April 12, 2011

This Novel is now Available on Kindle

In November 1864, Gen. William Tecumseh Sherman left Atlanta, Georgia in flames and embarked on his historic March from Atlanta to the Sea. Along the way, he unintentionally liberated thousands of black people held as slaves in the Georgia cities and towns.


They left the farms and plantations in droves--joining the Union Cause as hired servants, cooks, laundresses, teamsters, and pioneers, determined to make their own way as free citizens of the United States. They became Sherman’s Fifth Corps, and one of them, a young ex-slave named Jennie Lewis, became Sherman's mistress.

Through actual and fictional letters, diaries, journals, news accounts, official reports and for the first time, the words of the ex-slaves themselves, Sherman's Fifth Corps tells a story of the man and the March that has never before been told. Beginning November 1864 and ending January 1865, each entry presents a daily record of the Great March, told in the words of the people who were there: The battling soldiers and officers, the newly free blacks, the beleaguered white southerners. From their individual reports, Sherman’s Fifth Corps reconstructs and imagines what happened when hardened Union soldiers and liberated blacks marched across Georgia and formed an unplanned, unprecedented alliance to bring about the end of the Civil War, the reconstruction of the Union, the end of slavery, and a new birth of freedom for this country.

Sherman's Fifth Corps, a Civil War Novel, is now available on Kindle. It will no longer be available for free on this blog.

2 comments:

  1. i wish i'd known about this as you were sharing it on your blog. i love reading stories from this era.

    t.t.

    ReplyDelete
  2. TMB: You can still read some of the stories I discovered during my research for the novel by following my weekly tweets: @jabarneswriter. Thanks for your comment.

    ReplyDelete

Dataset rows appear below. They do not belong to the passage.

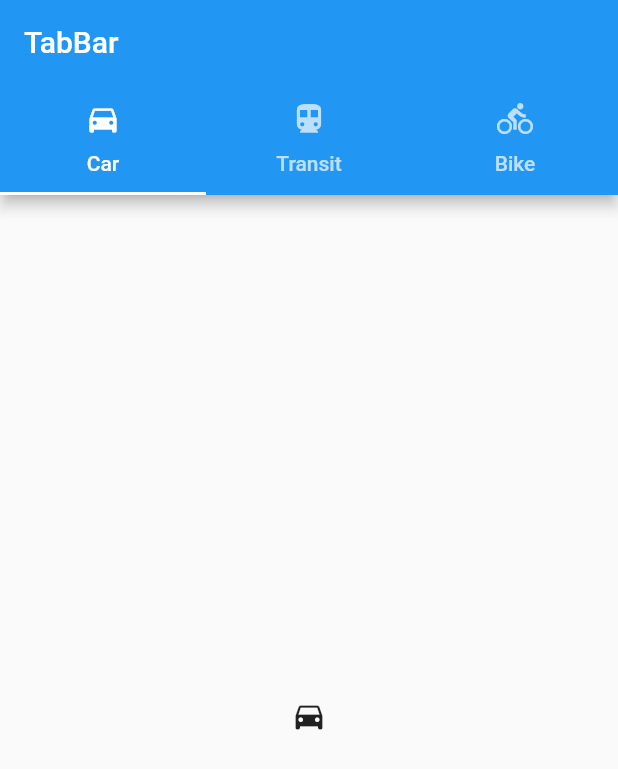
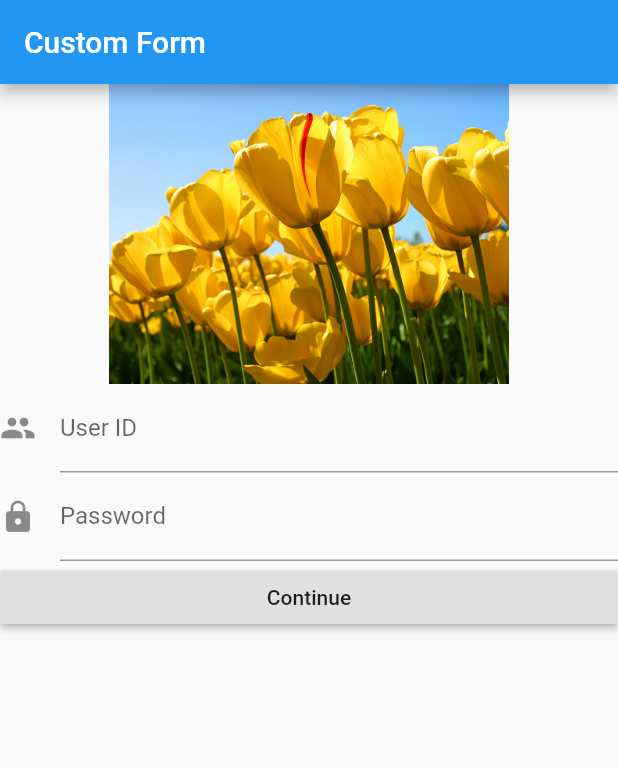
Before and after one commit to Nuengnakhap/flutter_exercises, a Flutter app: the screen it shows after launch, on a phone screen of 412 x 824 dp. Shown: the top 769 px of the screen. Run offline on Flutter 3.47's test engine with Material 2 defaults, Android fonts, the phone set to English and light mode, and no system bars.

```diff
--- /dev/null
+++ b/lib/UI/my_custom_form.dart
@@ -0,0 +1,59 @@
+import 'package:flutter/material.dart';
+
+class MyCustomForm extends StatefulWidget {
+  @override
+  State<StatefulWidget> createState() {
+    return MyCustomFormState();
+  }
+}
+
+class MyCustomFormState extends State<MyCustomForm> {
+  final _formKey = GlobalKey<FormState>();
+  @override
+  Widget build(BuildContext context) {
+    return Scaffold(
+      appBar: AppBar(
+        title: Text('Custom Form'),
+      ),
+      body: Form(
+        key: _formKey,
+        child: ListView(
+          children: <Widget>[
+            Image.asset(
+              'resources/Tulips.jpg',
+              height: 200,
+            ),
+            TextFormField(
+                decoration: InputDecoration(
+                    labelText: 'User ID',
+                    icon: Icon(Icons.people),
+                    hintText: 'Please input your email'),
+                keyboardType: TextInputType.emailAddress,
+                onSaved: (value) => print(value),
+                validator: (value) {
+                  if (value.isEmpty) {
+                    return 'Please enter some text';
+                  }
+                }),
+            TextFormField(
+              decoration: InputDecoration(
+                icon: Icon(Icons.lock),
+                labelText: 'Password',
+                hintText: 'Please input your password',
+              ),
+              obscureText: true,
+              keyboardType: TextInputType.text,
+              onSaved: (value) => print(value),
+            ),
+            RaisedButton(
+              child: Text('Continue'),
+              onPressed: () {
+                _formKey.currentState.validate();
+              },
+            )
+          ],
+        ),
+      ),
+    );
+  }
+}
--- a/lib/main.dart
+++ b/lib/main.dart
@@ -1,4 +1,8 @@
 import 'package:flutter/material.dart';
+import './UI/first_screen.dart';
+import './UI/second_screen.dart';
+import './UI/detail_screen.dart';
+import './UI/my_custom_form.dart';
 
 void main() => runApp(MyApp());
 
@@ -20,7 +24,14 @@ class MyApp extends StatelessWidget {
         // is not restarted.
         primarySwatch: Colors.blue,
       ),
-      home: MyHomePage(),
+      // home: MyHomePage(),
+      initialRoute: "/",
+      routes: {
+        "/" : (context) => MyCustomForm(),
+        "/first" : (context) => FirstScreen(),
+        "/second" : (context) => SecondScreen(),
+        "/detail" : (context) => DetailScreen(),
+      },
     );
   }
 }
@@ -28,7 +39,6 @@ class MyApp extends StatelessWidget {
 class MyHomePage extends StatelessWidget {
   @override
   Widget build(BuildContext context) {
-    // TODO: implement build
     return DefaultTabController(
       length: 3,
       child: Scaffold(
--- a/pubspec.yaml
+++ b/pubspec.yaml
@@ -37,7 +37,8 @@ flutter:
   uses-material-design: true
 
   # To add assets to your application, add an assets section, like this:
-  # assets:
+  assets:
+    - resources/Tulips.jpg
   #  - images/a_dot_burr.jpeg
   #  - images/a_dot_ham.jpeg
 
```
Also changed, not shown: lib/UI/detail_screen.dart (added, +25 -0 lines), lib/UI/first_screen.dart (added, +24 -0 lines), lib/UI/second_screen.dart (added, +21 -0 lines), resources/Chrysanthemum.jpg (added), resources/Desert.jpg (added), resources/Hydrangeas.jpg (added), resources/Jellyfish.jpg (added), resources/Koala.jpg (added), resources/Lighthouse.jpg (added), resources/Penguins.jpg (added), resources/Tulips.jpg (added).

Weekly Tweets About How Black Soldiers and Civilians Helped Win the Civil War

Follow jabarneswriter on Twitter

Share it

Amazon Contextual Product Ads